MAYBE I MISUNDERSTOOD the guy. He said he was delivering anentry-level car, a "price leader," a 1987 Toyota Tercel.He delivered a Tercel, all right. But if this plushed-up littlenumber is a "price leader," Toyota is trying to lead
budget-mindedconsumers over a cliff.I mean, whoa! When did $9,088 move to the head of the "economy car"parade? And that's $9,088 without taxes, tags, finance charges, "dealeroptions" or other markups.By the time this Tercel rolls off the lot, it
could be carrying aprice of $10,500. That's economy? That's a bargain?Some might argue that Toyota's terrific reputation for qualityjustifies its prices. Certainly the test car, a Tercel DX, was a qualitypiece. But not substantially better than, say,
a Mazda 323, SubaruJusty, Ford Festiva or Pontiac LeMans, all subcompacts that can be had,reasonably dressed, for under $9,000.Ah, and the Tercel DX surely can't claim to be better than the neatlittle Volkswagen Fox, a first-class econobox that can be
driven homefor $8,500 or less.The strengthening yen has boosted prices of Japanese cars sold in theUnited States an average $2,300 since September 1985. And manyJapanese-car dealers have responded to those hikes by knocking off the$1,000 to $2,000
"additional dealer markups" they were so fond ofcharging 16 months ago.But more will have to be done to keep pulling the tight-purse setinto new-car showrooms. Putting $9,088 stickers on itty-bitty modelslike the Tercel, however good their quality,
gives economy cars a badname.Praise: The Tercel's an excellent subcompact. Fit and finish areimpeccable. The four-passenger cabin layout is comfortable andwell-designed. The clutch clutches with authority. The five-speed manualgearshift shifts with
precision. I can't knock the quality of thisfront-wheel-drive subcompact, just as I can't knock the quality of someof its equally good but lower-priced competitors.Head-turning quotient: The Tercel entered the U.S. market in 1979 asan ugly duckling.
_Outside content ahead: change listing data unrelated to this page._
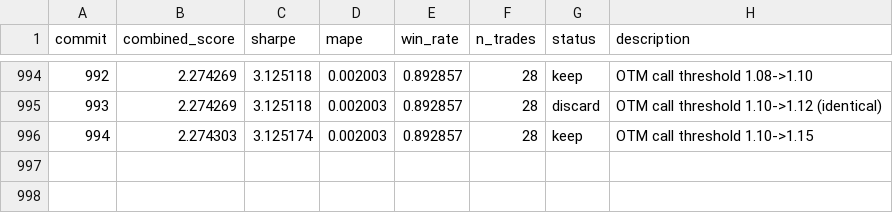
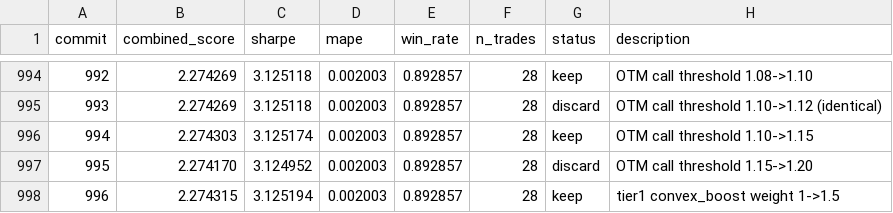
Before and after one commit to jacobwright32/option-pricing-tuning, a TSV file: results.tsv, drawn as a sheet; only a part is shown, gaps mark what is left out; the diff names each change by its address in the sheet, - before the commit and + after, or states it on an @@ line.

```diff
--- a/results.tsv
+++ b/results.tsv
+row 997: 995 | 2.274170 | 3.124952 | 0.002003 | 0.892857 | 28 | discard | OTM call threshold 1.15->1.20
+row 998: 996 | 2.274315 | 3.125194 | 0.002003 | 0.892857 | 28 | keep | tier1 convex_boost weight 1->1.5
```
Also changed, not shown: 1 other file.
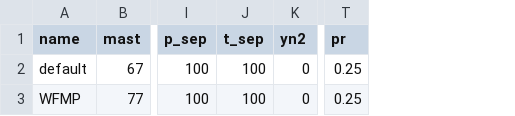
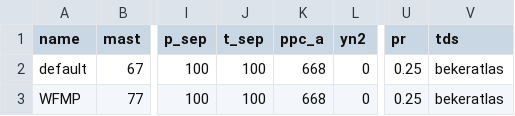
Before and after one commit to geofzhang/MoPanda, a CSV file: MoPanda/data/calculation_pars/fluid_properties.csv, drawn as a sheet; only a part is shown, gaps mark what is left out; the diff names each change by its address in the sheet, - before the commit and + after, or states it on an @@ line.

```diff
--- a/MoPanda/data/calculation_pars/fluid_properties.csv
+++ b/MoPanda/data/calculation_pars/fluid_properties.csv
+column K (ppc_a), rows 2-3: 668 | 668
+column V (tds), rows 2-3: bekeratlas | bekeratlas
```
Also changed, not shown: 10 other files.
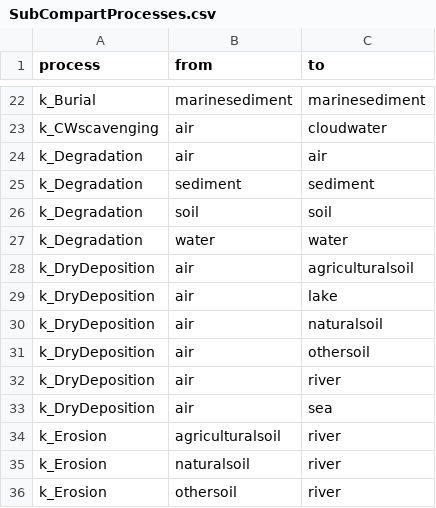
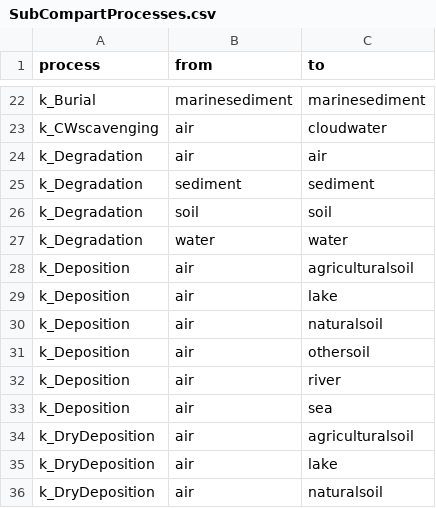
Before and after one commit to rivm-syso/SBooScripts, a CSV file: data/SubCompartProcesses.csv, drawn as a sheet; only a part is shown, gaps mark what is left out; the shorter side is filled out with more unchanged rows.

Commit message:
Data update k_Deposition

```diff
--- a/data/SubCompartProcesses.csv
+++ b/data/SubCompartProcesses.csv
@@ -27,2 +27,8 @@
 "k_Degradation","water","water"
+"k_Deposition","air","agriculturalsoil"
+"k_Deposition","air","lake"
+"k_Deposition","air","naturalsoil"
+"k_Deposition","air","othersoil"
+"k_Deposition","air","river"
+"k_Deposition","air","sea"
 "k_DryDeposition","air","agriculturalsoil"
```
Also changed, not shown: data/ScaleSheet.csv, data/Units.csv.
If it were to leave today, it would go out the sameway, despite numerous aerodynamic facelifts.Ride, acceleration, handling: All-around excellence. This little cartakes bumps without bouncing all over the place. It takes curvesreasonably well, too,
although I find the Fox's handling moreimpressive.The Tercel is powered by a 1.5-liter, 4-cylinder, 12-valve,single-overhead-cam engine capable of 76 horsepower at 6,000 rpm. It'scompetent on the highway, and can do long trips without wearing out
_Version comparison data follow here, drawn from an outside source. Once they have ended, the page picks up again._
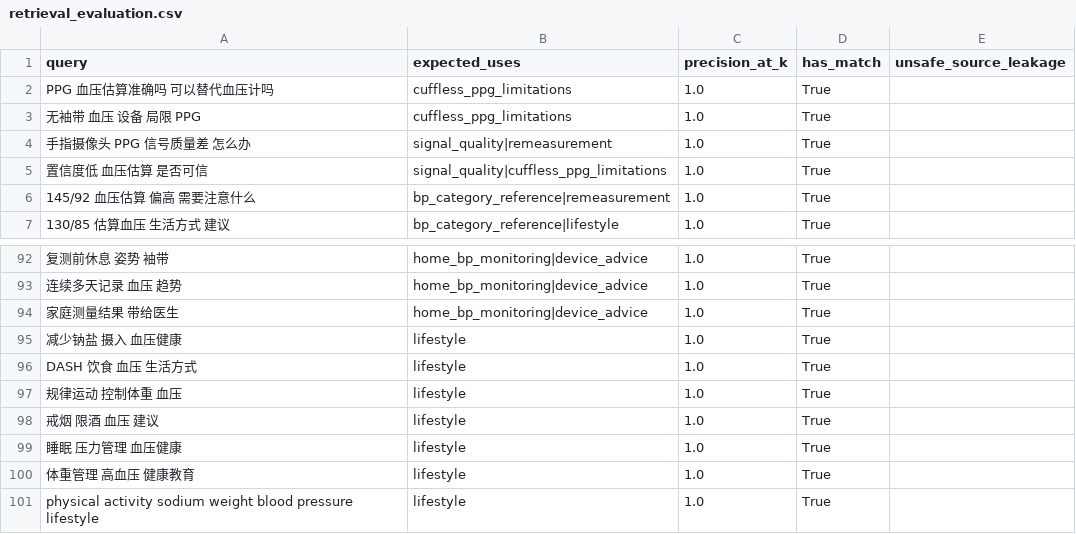
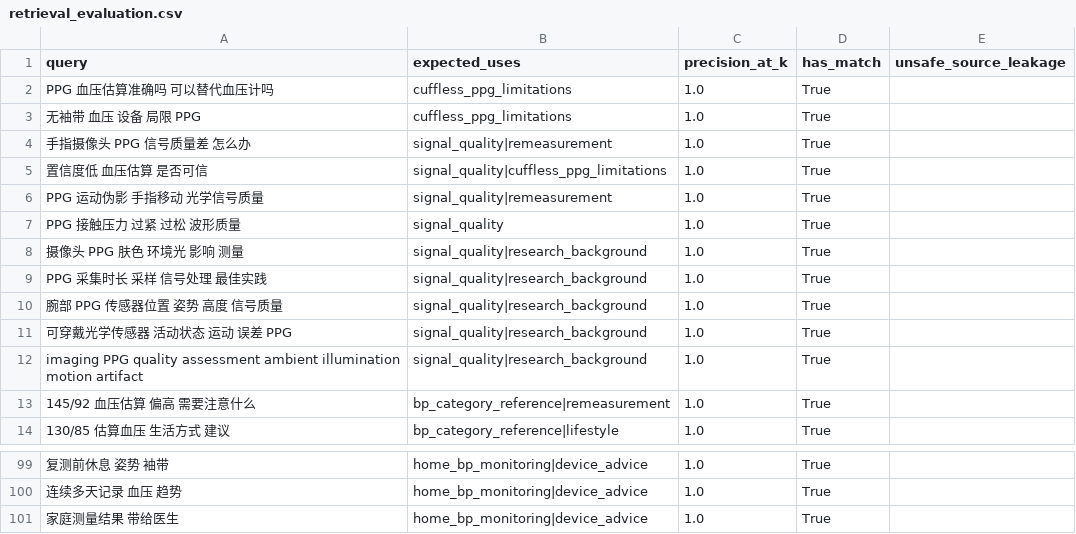
Before and after one commit to Likyliang/ppg-bp-rag-advisor, a CSV file: knowledge_base/processed/retrieval_evaluation.csv, drawn as a sheet; only a part is shown, gaps mark what is left out; removed rows and columns are numbered as before the commit, all else as after; the diff names each change by its address in the sheet, - before the commit and + after, or states it on an @@ line.

```diff
--- a/knowledge_base/processed/retrieval_evaluation.csv
+++ b/knowledge_base/processed/retrieval_evaluation.csv
+row 6: PPG 运动伪影 手指移动 光学信号质量 | signal_quality|remeasurement | 1.0 | True
+row 7: PPG 接触压力 过紧 过松 波形质量 | signal_quality | 1.0 | True
+row 8: 摄像头 PPG 肤色 环境光 影响 测量 | signal_quality|research_background | 1.0 | True
+row 9: PPG 采集时长 采样 信号处理 最佳实践 | signal_quality|research_background | 1.0 | True
+row 10: 腕部 PPG 传感器位置 姿势 高度 信号质量 | signal_quality|research_background | 1.0 | True
+row 11: 可穿戴光学传感器 活动状态 运动 误差 PPG | signal_quality|research_background | 1.0 | True
+row 12: imaging PPG quality assessment ambient illumination motion artifact | signal_quality|research_background | 1.0 | True
-row 95: 减少钠盐 摄入 血压健康 | lifestyle | 1.0 | True
-row 96: DASH 饮食 血压 生活方式 | lifestyle | 1.0 | True
-row 97: 规律运动 控制体重 血压 | lifestyle | 1.0 | True
-row 98: 戒烟 限酒 血压 建议 | lifestyle | 1.0 | True
-row 99: 睡眠 压力管理 血压健康 | lifestyle | 1.0 | True
-row 100: 体重管理 高血压 健康教育 | lifestyle | 1.0 | True
-row 101: physical activity sodium weight blood pressure lifestyle | lifestyle | 1.0 | True
```
Also changed, not shown: 25 other files.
thedriver.Sound system: Toyota electronic AM/FM radio and cassette with fourspeakers. Excellent tone quality and signal retention.Mileage: About 39 to the gallon (11.9- gallon tank, 460-mile range),mostly highway, mostly driver only. Here the
Tercel outshines the Fox,which has a 1.8-liter engine that gets about 28 mpg.Price: $9,088 as tested, including $1,405 in options and a $325destination charge. Note: Sometimes, th
ose "options" (cloth seats,multiplex stereo) are the only way you can buy this car. Base price onthe three-door DX test model is $7,358. The dealer invoice price is$6,328.